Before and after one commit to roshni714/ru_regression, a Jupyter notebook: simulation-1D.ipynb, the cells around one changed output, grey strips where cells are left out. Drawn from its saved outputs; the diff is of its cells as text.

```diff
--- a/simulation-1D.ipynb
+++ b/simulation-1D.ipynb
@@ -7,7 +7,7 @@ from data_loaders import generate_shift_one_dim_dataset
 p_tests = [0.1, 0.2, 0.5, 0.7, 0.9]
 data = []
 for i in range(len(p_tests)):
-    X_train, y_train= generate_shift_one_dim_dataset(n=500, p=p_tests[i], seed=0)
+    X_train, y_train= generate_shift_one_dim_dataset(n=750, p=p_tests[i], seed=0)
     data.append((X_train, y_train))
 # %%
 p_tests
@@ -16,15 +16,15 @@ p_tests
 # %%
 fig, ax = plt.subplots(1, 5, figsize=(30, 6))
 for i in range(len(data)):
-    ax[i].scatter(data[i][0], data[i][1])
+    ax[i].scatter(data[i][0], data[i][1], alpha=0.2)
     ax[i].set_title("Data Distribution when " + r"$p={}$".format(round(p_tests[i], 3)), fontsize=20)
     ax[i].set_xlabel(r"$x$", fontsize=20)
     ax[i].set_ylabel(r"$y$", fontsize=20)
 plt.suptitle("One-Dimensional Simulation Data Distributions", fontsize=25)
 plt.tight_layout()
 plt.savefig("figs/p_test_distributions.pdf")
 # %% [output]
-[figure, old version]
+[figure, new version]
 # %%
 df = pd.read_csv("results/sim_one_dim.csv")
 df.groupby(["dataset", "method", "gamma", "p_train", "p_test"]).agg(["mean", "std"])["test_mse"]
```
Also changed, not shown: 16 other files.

########

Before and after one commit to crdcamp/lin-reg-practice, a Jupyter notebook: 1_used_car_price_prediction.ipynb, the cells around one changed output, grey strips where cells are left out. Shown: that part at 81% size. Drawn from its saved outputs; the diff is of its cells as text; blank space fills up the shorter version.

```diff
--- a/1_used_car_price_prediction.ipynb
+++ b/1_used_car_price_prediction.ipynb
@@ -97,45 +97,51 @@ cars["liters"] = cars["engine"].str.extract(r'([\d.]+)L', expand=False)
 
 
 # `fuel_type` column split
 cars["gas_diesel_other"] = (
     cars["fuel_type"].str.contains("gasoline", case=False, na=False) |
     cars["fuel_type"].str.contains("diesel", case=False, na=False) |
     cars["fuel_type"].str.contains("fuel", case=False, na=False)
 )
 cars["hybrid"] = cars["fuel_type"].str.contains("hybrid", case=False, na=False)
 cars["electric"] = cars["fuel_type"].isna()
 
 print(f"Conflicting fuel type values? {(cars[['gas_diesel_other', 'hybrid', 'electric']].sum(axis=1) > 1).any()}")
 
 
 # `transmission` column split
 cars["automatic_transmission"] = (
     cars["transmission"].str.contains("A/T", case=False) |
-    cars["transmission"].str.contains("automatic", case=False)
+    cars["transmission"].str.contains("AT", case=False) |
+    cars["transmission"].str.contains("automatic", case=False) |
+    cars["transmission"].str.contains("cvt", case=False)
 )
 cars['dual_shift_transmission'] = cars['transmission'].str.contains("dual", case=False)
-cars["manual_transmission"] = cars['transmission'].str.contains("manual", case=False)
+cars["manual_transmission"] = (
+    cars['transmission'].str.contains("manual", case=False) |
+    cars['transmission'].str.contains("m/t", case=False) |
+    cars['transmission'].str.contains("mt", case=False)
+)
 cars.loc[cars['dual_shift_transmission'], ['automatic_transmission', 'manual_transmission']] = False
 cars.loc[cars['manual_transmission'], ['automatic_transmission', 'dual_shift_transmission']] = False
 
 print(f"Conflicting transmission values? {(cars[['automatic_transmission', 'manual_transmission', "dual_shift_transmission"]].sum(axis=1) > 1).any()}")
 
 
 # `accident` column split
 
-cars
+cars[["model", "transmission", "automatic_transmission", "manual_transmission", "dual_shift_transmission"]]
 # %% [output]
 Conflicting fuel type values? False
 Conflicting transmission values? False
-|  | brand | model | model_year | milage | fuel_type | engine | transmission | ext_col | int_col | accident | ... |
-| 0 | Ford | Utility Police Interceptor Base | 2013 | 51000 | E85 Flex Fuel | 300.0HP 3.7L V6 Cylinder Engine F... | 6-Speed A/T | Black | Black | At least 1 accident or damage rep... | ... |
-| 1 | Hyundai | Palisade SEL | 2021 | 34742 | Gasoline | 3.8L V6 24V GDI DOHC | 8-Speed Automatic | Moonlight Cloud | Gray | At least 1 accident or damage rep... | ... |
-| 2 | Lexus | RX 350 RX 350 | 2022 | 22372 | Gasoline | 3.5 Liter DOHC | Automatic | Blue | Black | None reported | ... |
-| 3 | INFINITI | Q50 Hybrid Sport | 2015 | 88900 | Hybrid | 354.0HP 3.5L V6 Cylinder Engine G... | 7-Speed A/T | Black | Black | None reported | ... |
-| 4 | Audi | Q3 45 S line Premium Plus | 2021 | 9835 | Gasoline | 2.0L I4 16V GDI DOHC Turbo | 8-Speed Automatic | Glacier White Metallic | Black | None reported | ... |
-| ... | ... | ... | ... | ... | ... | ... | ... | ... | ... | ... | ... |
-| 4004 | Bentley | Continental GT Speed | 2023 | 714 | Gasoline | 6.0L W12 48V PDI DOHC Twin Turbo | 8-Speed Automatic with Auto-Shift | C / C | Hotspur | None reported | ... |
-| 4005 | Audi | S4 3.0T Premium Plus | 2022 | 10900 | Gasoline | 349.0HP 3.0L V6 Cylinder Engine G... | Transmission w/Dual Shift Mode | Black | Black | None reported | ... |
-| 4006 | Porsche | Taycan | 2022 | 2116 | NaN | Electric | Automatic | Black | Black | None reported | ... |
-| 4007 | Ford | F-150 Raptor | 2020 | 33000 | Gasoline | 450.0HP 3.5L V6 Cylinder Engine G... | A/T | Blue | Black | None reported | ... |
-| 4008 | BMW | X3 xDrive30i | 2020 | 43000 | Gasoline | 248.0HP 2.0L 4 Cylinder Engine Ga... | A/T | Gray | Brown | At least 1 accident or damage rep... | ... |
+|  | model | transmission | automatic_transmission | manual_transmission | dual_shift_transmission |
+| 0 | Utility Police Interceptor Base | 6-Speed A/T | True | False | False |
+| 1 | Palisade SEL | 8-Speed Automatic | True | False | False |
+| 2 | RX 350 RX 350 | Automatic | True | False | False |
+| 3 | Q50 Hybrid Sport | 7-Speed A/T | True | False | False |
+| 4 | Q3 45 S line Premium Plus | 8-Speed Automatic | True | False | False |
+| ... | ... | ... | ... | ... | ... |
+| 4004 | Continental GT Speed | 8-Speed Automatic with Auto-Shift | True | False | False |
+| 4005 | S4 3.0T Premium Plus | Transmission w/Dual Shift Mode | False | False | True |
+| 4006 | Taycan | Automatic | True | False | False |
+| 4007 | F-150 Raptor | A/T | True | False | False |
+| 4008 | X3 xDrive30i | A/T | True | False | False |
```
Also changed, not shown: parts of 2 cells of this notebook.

########

▸ **Prompt**:
I need every line of the material that includes "Conflicting", so please copy them out.

▸ **Expected output**:
 print(f"Conflicting fuel type values? {(cars[['gas_diesel_other', 'hybrid', 'electric']].sum(axis=1) > 1).any()}")
 print(f"Conflicting transmission values? {(cars[['automatic_transmission', 'manual_transmission', "dual_shift_transmission"]].sum(axis=1) > 1).any()}")
 Conflicting fuel type values? False
 Conflicting transmission values? False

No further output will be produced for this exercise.